Data extracts below:

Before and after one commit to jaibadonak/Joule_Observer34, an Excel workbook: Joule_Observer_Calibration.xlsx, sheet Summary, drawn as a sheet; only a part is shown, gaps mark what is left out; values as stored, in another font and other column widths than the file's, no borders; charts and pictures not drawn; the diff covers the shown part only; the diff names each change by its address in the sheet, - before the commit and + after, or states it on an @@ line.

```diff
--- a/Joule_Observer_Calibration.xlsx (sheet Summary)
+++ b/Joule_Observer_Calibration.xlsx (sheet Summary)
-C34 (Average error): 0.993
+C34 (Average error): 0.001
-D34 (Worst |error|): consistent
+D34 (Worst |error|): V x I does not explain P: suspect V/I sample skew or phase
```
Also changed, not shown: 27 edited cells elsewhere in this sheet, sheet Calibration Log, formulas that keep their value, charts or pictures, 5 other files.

End of Data extracts.

* _Work order_
Lines holding the word "error" in the entries above are the ones to pull out. Copy them all.

* _Solution to this problem_
-C34 (Average error): 0.993
+C34 (Average error): 0.001
-D34 (Worst |error|): consistent
+D34 (Worst |error|): V x I does not explain P: suspect V/I sample skew or phase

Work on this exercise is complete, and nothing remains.